(Edit tracking data)
=== Begin Enclosure ===

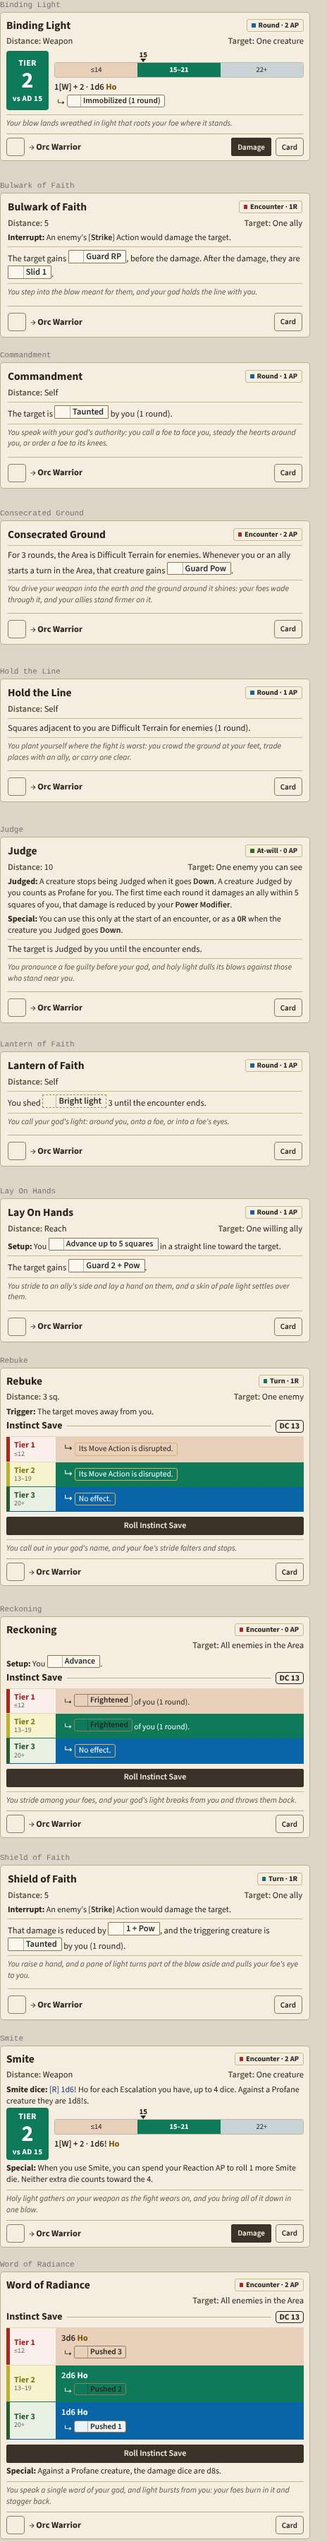
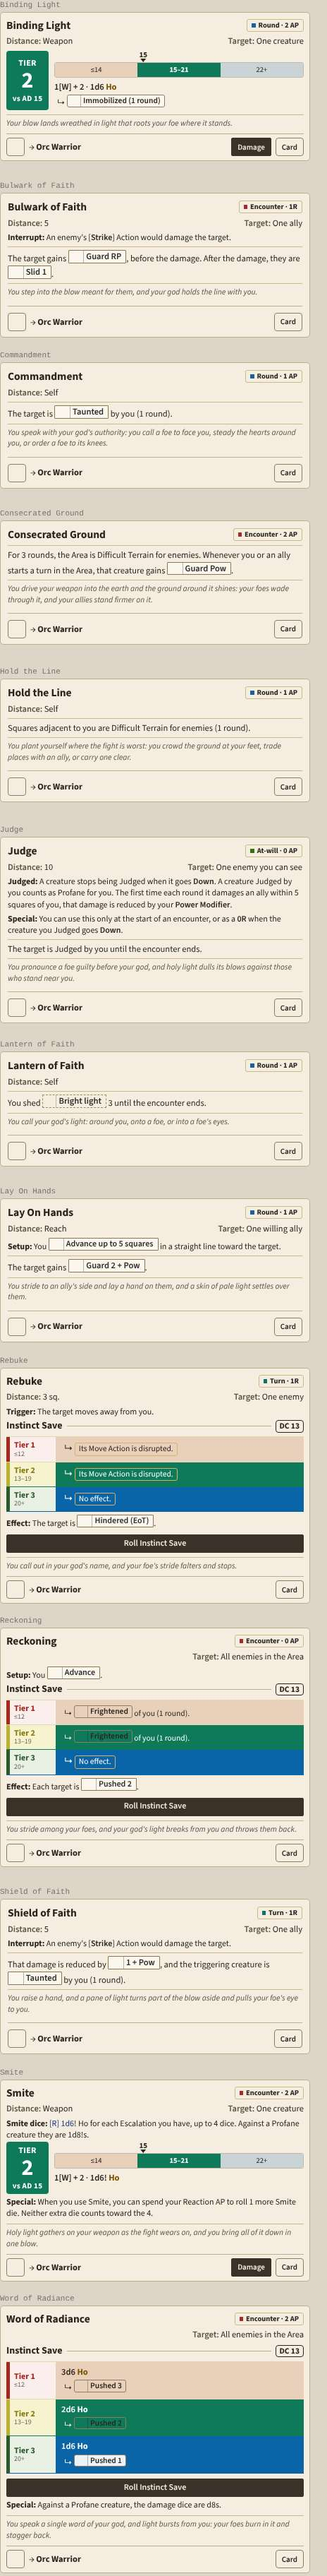
Playtest 5 V1.3: the chat follows a growing card, follow-up lines in the system line's look, state/Reactions/reduction/movement lines removed, the stamp stretches, the Critical's arrow and zone, Bloodied red and the calculated blue on dark, the Save card's Effect line
Claude-Session: https://claude.ai/code/session_0153o4CfCUCLH9G4ipibAUr7

diff --git a/foundry/twod12/styles/system.css b/foundry/twod12/styles/system.css
@@ -4060,9 +4060,10 @@ a.twod12-inline i.areaic.line { width: 1.9em; height: 0.55em; vertical-align: 0.
 .twod12.chat.startstack .ss-skipped { font-size: 10px; opacity: .8; }
 .twod12.chat.startstack .ss-end { padding: 6px 9px 7px; font-size: 12px; }
 /* v0.0.347 (Lucas, playtest 4, Step 3): an Action's follow-ups inside its card, under a thin line (followup.mjs) */
-.twod12.chat.follow { margin: 5px 2px 0; padding-top: 4px; border-top: 1px solid rgba(110, 90, 58, .35); display: flex; flex-direction: column; gap: 2px; }
-.twod12.chat.follow .fl-line { display: flex; align-items: baseline; gap: 6px; font-size: 12px; line-height: 1.35; color: #2c2a26; }
-.twod12.chat.follow .fl-line > i { flex: none; font-size: 10.5px; color: #6b5a3a; }
+/* v0.0.418 (Lucas, playtest 5, C2: "nicely subtle but not the system's style"): each follow-up is the system's line (sysLine's look), inside its card */
+.twod12.chat.follow { margin: 5px 2px 0; display: flex; flex-direction: column; gap: 3px; }
+.twod12.chat.follow .fl-line { display: flex; align-items: baseline; gap: 7px; padding: 4px 9px; border: 1px solid #c8b48a; border-radius: 5px; background: #f4ecdc; font-size: 12.5px; line-height: 1.35; color: #2c2a26; }
+.twod12.chat.follow .fl-line > i { flex: none; font-size: 11px; color: #6b5a3a; }
 .twod12.chat.follow .fl-line small { opacity: .75; }
 /* v0.0.347 (Lucas, playtest 4, Step 3): granted uses as a condensed list of small buttons ("Weapon Attack: Ogre Chieftain"), no "Granted Action:" label */
 .twod12 .grantrow.grantlist .gbtns { display: flex; flex-direction: column; align-items: stretch; gap: 3px; width: 100%; }
@@ -4718,7 +4719,9 @@ a.twod12-inline:hover, a.twod12-inline:hover .ti-name, a.twod12-inline .ti-name:
 .twod12.chat.cc .cc-foot.cc-dfoot > .cc-trow .cc-adjrow { flex-basis: 100%; }
 .twod12.chat.cc .cc-pools { color: var(--cc-ink); }
 /* v0.0.389 (Lucas: "without a target looks weird"): the stamp keeps its own height beside the damage (it stretched down the whole card) */
-.twod12.chat.cc .cc-attack.withdmg .cc-body { align-items: start; }
+/* v0.0.418 (Lucas, playtest 5, C7: "the box doesn't grow with the card when damage is rolled"): with a target it stretches to its row again; only
+   the card with no target keeps the stamp's own height */
+.twod12.chat.cc .cc-attack.withdmg.notgt .cc-body { align-items: start; }
 
 /* ==== v0.0.390 (PACK HUD2; Lucas: "All your picks"; foundry/mockups/hud2/index.html): the HUD remade. The party strip when nothing is selected,
    the bar for a token (the identity column, tabs over columns by Frequency, the side panel), folded to one line; the marks: AP squares, the

diff --git a/foundry/twod12/styles/theme.css b/foundry/twod12/styles/theme.css
@@ -796,7 +796,7 @@
 :where(:scope) .twod12.chat .tline.grantrow .cc-used, :is(.twod12.chat):where(:scope) .tline.grantrow .cc-used { color: #8fd69b; }
 :where(:scope) .twod12.chat .cc-critl, :is(.twod12.chat):where(:scope) .cc-critl { color: #8db8f0; }
 :where(:scope) .twod12.chat.startstack .ss-it.now, :is(.twod12.chat.startstack):where(:scope) .ss-it.now { box-shadow: inset 3px 0 0 #c9a24a; }
-:where(:scope) .twod12.chat.follow .fl-line, :is(.twod12.chat.follow):where(:scope) .fl-line { color: #ece3cf; }
+:where(:scope) .twod12.chat.follow .fl-line, :is(.twod12.chat.follow):where(:scope) .fl-line { border: 1px solid #7a683f; background: #1f1c18; color: #ece3cf; }
 :where(:scope) .twod12.chat.follow .fl-line > i, :is(.twod12.chat.follow):where(:scope) .fl-line > i { color: #b3a68e; }
 :where(:scope) .twod12.chat.rx2.rxused .rxu-txt, :is(.twod12.chat.rx2.rxused):where(:scope) .rxu-txt { color: #f1e6c8; }
 :where(:scope) .twod12.chat.rx2.rxused .rxu-txt b, :is(.twod12.chat.rx2.rxused):where(:scope) .rxu-txt b { color: #ecdcae; }
@@ -1558,6 +1558,16 @@
 }
 
 /* ==== by hand ==== */
+
+/* ---- v0.0.418 (Lucas, playtest 5, C11): Bloodied on the dark chat card in the Vigor red (the swap made it almost pink) */
+@scope (.theme-dark) to (.themed) {
+:scope .twod12.chat.cc .cc-state.bloodied, :is(.twod12.chat.cc):scope .cc-state.bloodied { background: #d0564f; }
+}
+
+/* ---- v0.0.418 (Lucas, playtest 5, B4): a calculated chip's blue (#1a3fb0) has a dark variant: the Boon blue */
+@scope (.theme-dark) to (.themed) {
+:scope a.twod12-inline.calc .ti-name, :is(a.twod12-inline.calc):scope .ti-name, :scope a.twod12-inline.calc, :is(a.twod12-inline.calc):scope, :scope .application.twod12.twod12-actor .acard a.twod12-inline.calc .ti-name, :is(.application.twod12.twod12-actor):scope .acard a.twod12-inline.calc .ti-name, :scope .application.twod12.twod12-actor .acard a.twod12-inline.calc, :is(.application.twod12.twod12-actor):scope .acard a.twod12-inline.calc, :scope .application.twod12.twod12-actor .twod12.chat a.twod12-inline.calc .ti-name, :is(.application.twod12.twod12-actor):scope .twod12.chat a.twod12-inline.calc .ti-name { color: #8db8f0; }
+}
 
 /* ---- by hand: the Action card (the frame, the cost stamps, the Tier table's head, the book links) */
 @scope (.theme-dark) to (.themed) {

=== End Enclosure ===

[Work item]
Each entry gets copied exactly; the pictures stay out.

[Completed exercise]
Playtest 5 V1.3: the chat follows a growing card, follow-up lines in the system line's look, state/Reactions/reduction/movement lines removed, the stamp stretches, the Critical's arrow and zone, Bloodied red and the calculated blue on dark, the Save card's Effect line
Claude-Session: https://claude.ai/code/session_0153o4CfCUCLH9G4ipibAUr7

diff --git a/foundry/twod12/styles/system.css b/foundry/twod12/styles/system.css
@@ -4060,9 +4060,10 @@ a.twod12-inline i.areaic.line { width: 1.9em; height: 0.55em; vertical-align: 0.
 .twod12.chat.startstack .ss-skipped { font-size: 10px; opacity: .8; }
 .twod12.chat.startstack .ss-end { padding: 6px 9px 7px; font-size: 12px; }
 /* v0.0.347 (Lucas, playtest 4, Step 3): an Action's follow-ups inside its card, under a thin line (followup.mjs) */
-.twod12.chat.follow { margin: 5px 2px 0; padding-top: 4px; border-top: 1px solid rgba(110, 90, 58, .35); display: flex; flex-direction: column; gap: 2px; }
-.twod12.chat.follow .fl-line { display: flex; align-items: baseline; gap: 6px; font-size: 12px; line-height: 1.35; color: #2c2a26; }
-.twod12.chat.follow .fl-line > i { flex: none; font-size: 10.5px; color: #6b5a3a; }
+/* v0.0.418 (Lucas, playtest 5, C2: "nicely subtle but not the system's style"): each follow-up is the system's line (sysLine's look), inside its card */
+.twod12.chat.follow { margin: 5px 2px 0; display: flex; flex-direction: column; gap: 3px; }
+.twod12.chat.follow .fl-line { display: flex; align-items: baseline; gap: 7px; padding: 4px 9px; border: 1px solid #c8b48a; border-radius: 5px; background: #f4ecdc; font-size: 12.5px; line-height: 1.35; color: #2c2a26; }
+.twod12.chat.follow .fl-line > i { flex: none; font-size: 11px; color: #6b5a3a; }
 .twod12.chat.follow .fl-line small { opacity: .75; }
 /* v0.0.347 (Lucas, playtest 4, Step 3): granted uses as a condensed list of small buttons ("Weapon Attack: Ogre Chieftain"), no "Granted Action:" label */
 .twod12 .grantrow.grantlist .gbtns { display: flex; flex-direction: column; align-items: stretch; gap: 3px; width: 100%; }
@@ -4718,7 +4719,9 @@ a.twod12-inline:hover, a.twod12-inline:hover .ti-name, a.twod12-inline .ti-name:
 .twod12.chat.cc .cc-foot.cc-dfoot > .cc-trow .cc-adjrow { flex-basis: 100%; }
 .twod12.chat.cc .cc-pools { color: var(--cc-ink); }
 /* v0.0.389 (Lucas: "without a target looks weird"): the stamp keeps its own height beside the damage (it stretched down the whole card) */
-.twod12.chat.cc .cc-attack.withdmg .cc-body { align-items: start; }
+/* v0.0.418 (Lucas, playtest 5, C7: "the box doesn't grow with the card when damage is rolled"): with a target it stretches to its row again; only
+   the card with no target keeps the stamp's own height */
+.twod12.chat.cc .cc-attack.withdmg.notgt .cc-body { align-items: start; }
 
 /* ==== v0.0.390 (PACK HUD2; Lucas: "All your picks"; foundry/mockups/hud2/index.html): the HUD remade. The party strip when nothing is selected,
    the bar for a token (the identity column, tabs over columns by Frequency, the side panel), folded to one line; the marks: AP squares, the

diff --git a/foundry/twod12/styles/theme.css b/foundry/twod12/styles/theme.css
@@ -796,7 +796,7 @@
 :where(:scope) .twod12.chat .tline.grantrow .cc-used, :is(.twod12.chat):where(:scope) .tline.grantrow .cc-used { color: #8fd69b; }
 :where(:scope) .twod12.chat .cc-critl, :is(.twod12.chat):where(:scope) .cc-critl { color: #8db8f0; }
 :where(:scope) .twod12.chat.startstack .ss-it.now, :is(.twod12.chat.startstack):where(:scope) .ss-it.now { box-shadow: inset 3px 0 0 #c9a24a; }
-:where(:scope) .twod12.chat.follow .fl-line, :is(.twod12.chat.follow):where(:scope) .fl-line { color: #ece3cf; }
+:where(:scope) .twod12.chat.follow .fl-line, :is(.twod12.chat.follow):where(:scope) .fl-line { border: 1px solid #7a683f; background: #1f1c18; color: #ece3cf; }
 :where(:scope) .twod12.chat.follow .fl-line > i, :is(.twod12.chat.follow):where(:scope) .fl-line > i { color: #b3a68e; }
 :where(:scope) .twod12.chat.rx2.rxused .rxu-txt, :is(.twod12.chat.rx2.rxused):where(:scope) .rxu-txt { color: #f1e6c8; }
 :where(:scope) .twod12.chat.rx2.rxused .rxu-txt b, :is(.twod12.chat.rx2.rxused):where(:scope) .rxu-txt b { color: #ecdcae; }
@@ -1558,6 +1558,16 @@
 }
 
 /* ==== by hand ==== */
+
+/* ---- v0.0.418 (Lucas, playtest 5, C11): Bloodied on the dark chat card in the Vigor red (the swap made it almost pink) */
+@scope (.theme-dark) to (.themed) {
+:scope .twod12.chat.cc .cc-state.bloodied, :is(.twod12.chat.cc):scope .cc-state.bloodied { background: #d0564f; }
+}
+
+/* ---- v0.0.418 (Lucas, playtest 5, B4): a calculated chip's blue (#1a3fb0) has a dark variant: the Boon blue */
+@scope (.theme-dark) to (.themed) {
+:scope a.twod12-inline.calc .ti-name, :is(a.twod12-inline.calc):scope .ti-name, :scope a.twod12-inline.calc, :is(a.twod12-inline.calc):scope, :scope .application.twod12.twod12-actor .acard a.twod12-inline.calc .ti-name, :is(.application.twod12.twod12-actor):scope .acard a.twod12-inline.calc .ti-name, :scope .application.twod12.twod12-actor .acard a.twod12-inline.calc, :is(.application.twod12.twod12-actor):scope .acard a.twod12-inline.calc, :scope .application.twod12.twod12-actor .twod12.chat a.twod12-inline.calc .ti-name, :is(.application.twod12.twod12-actor):scope .twod12.chat a.twod12-inline.calc .ti-name { color: #8db8f0; }
+}
 
 /* ---- by hand: the Action card (the frame, the cost stamps, the Tier table's head, the book links) */
 @scope (.theme-dark) to (.themed) {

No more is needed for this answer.